Work instructions:
Drop every picture, then repeat the records exactly.

Collected data:
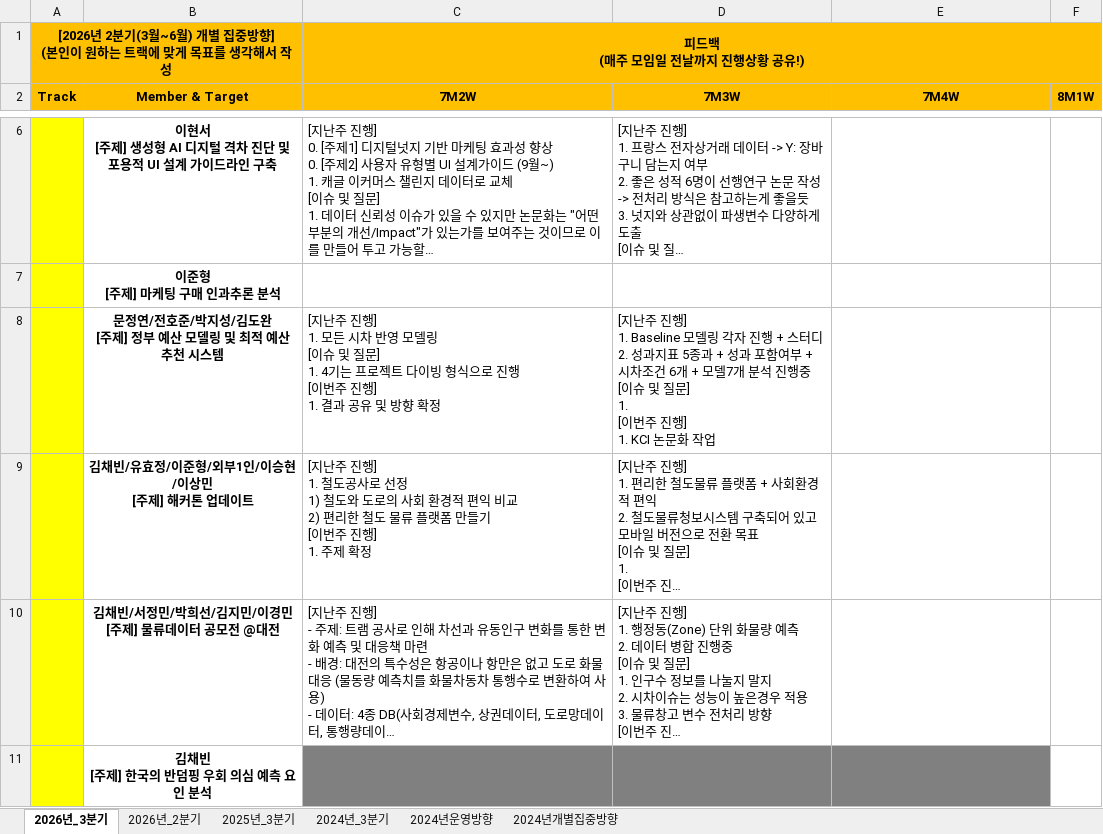
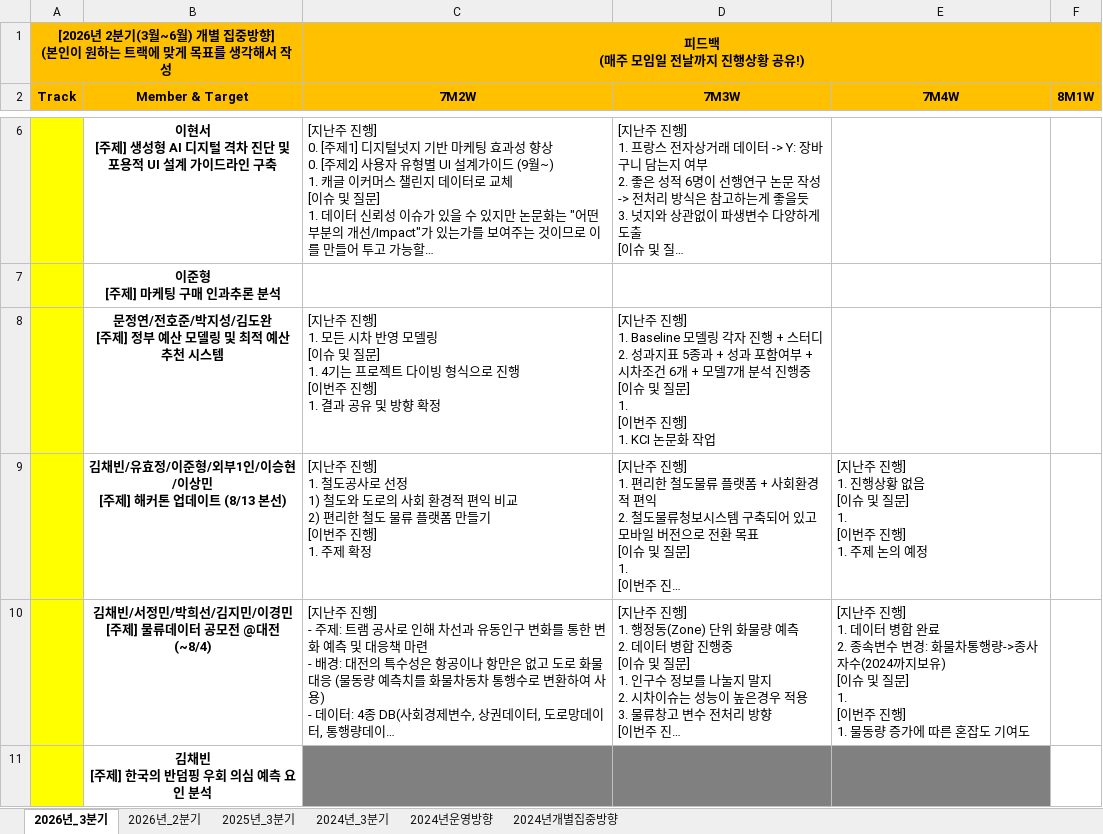
Before and after one commit to thekimk/DIVE-Research, an Excel workbook: [Document]/소개운영자료/DIVE_운영방향.xlsx, sheet 2026년_3분기, drawn as a sheet; only a part is shown, gaps mark what is left out; long unchanged cells end in …; values as stored, in another font and other column widths than the file's, no borders; ↵ is a line break in a cell; the diff names each change by its address in the sheet, - before the commit and + after, or states it on an @@ line.

```diff
--- a/[Document]/소개운영자료/DIVE_운영방향.xlsx (sheet 2026년_3분기)
+++ b/[Document]/소개운영자료/DIVE_운영방향.xlsx (sheet 2026년_3분기)
-B9 (Member & Target): 김채빈/유효정/이준형/외부1인/이승현/이상민 ↵ [주제] 해커톤 업데이트
+B9 (Member & Target): 김채빈/유효정/이준형/외부1인/이승현/이상민 ↵ [주제] 해커톤 업데이트 (8/13 본선)
-E9 (7M4W): (empty)
+E9 (7M4W): [지난주 진행] ↵ 1. 진행상황 없음 ↵ [이슈 및 질문] ↵ 1. ↵ [이번주 진행] ↵ 1. 주제 논의 예정
-B10 (Member & Target): 김채빈/서정민/박희선/김지민/이경민 ↵ [주제] 물류데이터 공모전 @대전
+B10 (Member & Target): 김채빈/서정민/박희선/김지민/이경민 ↵ [주제] 물류데이터 공모전 @대전 ↵ (~8/4)
-E10 (7M4W): (empty)
+E10 (7M4W): [지난주 진행] ↵ 1. 데이터 병합 완료 ↵ 2. 종속변수 변경: 화물차통행량->종사자수(2024까지보유) ↵ [이슈 및 질문] ↵ 1. ↵ [이번주 진행] ↵ 1. 물동량 증가에 따른 혼잡도 기여도
```
Also changed, not shown: 10 other files.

Exercise solution:
Before and after one commit to thekimk/DIVE-Research, an Excel workbook: [Document]/소개운영자료/DIVE_운영방향.xlsx, sheet 2026년_3분기, drawn as a sheet; only a part is shown, gaps mark what is left out; long unchanged cells end in …; values as stored, in another font and other column widths than the file's, no borders; ↵ is a line break in a cell; the diff names each change by its address in the sheet, - before the commit and + after, or states it on an @@ line.

```diff
--- a/[Document]/소개운영자료/DIVE_운영방향.xlsx (sheet 2026년_3분기)
+++ b/[Document]/소개운영자료/DIVE_운영방향.xlsx (sheet 2026년_3분기)
-B9 (Member & Target): 김채빈/유효정/이준형/외부1인/이승현/이상민 ↵ [주제] 해커톤 업데이트
+B9 (Member & Target): 김채빈/유효정/이준형/외부1인/이승현/이상민 ↵ [주제] 해커톤 업데이트 (8/13 본선)
-E9 (7M4W): (empty)
+E9 (7M4W): [지난주 진행] ↵ 1. 진행상황 없음 ↵ [이슈 및 질문] ↵ 1. ↵ [이번주 진행] ↵ 1. 주제 논의 예정
-B10 (Member & Target): 김채빈/서정민/박희선/김지민/이경민 ↵ [주제] 물류데이터 공모전 @대전
+B10 (Member & Target): 김채빈/서정민/박희선/김지민/이경민 ↵ [주제] 물류데이터 공모전 @대전 ↵ (~8/4)
-E10 (7M4W): (empty)
+E10 (7M4W): [지난주 진행] ↵ 1. 데이터 병합 완료 ↵ 2. 종속변수 변경: 화물차통행량->종사자수(2024까지보유) ↵ [이슈 및 질문] ↵ 1. ↵ [이번주 진행] ↵ 1. 물동량 증가에 따른 혼잡도 기여도
```
Also changed, not shown: 10 other files.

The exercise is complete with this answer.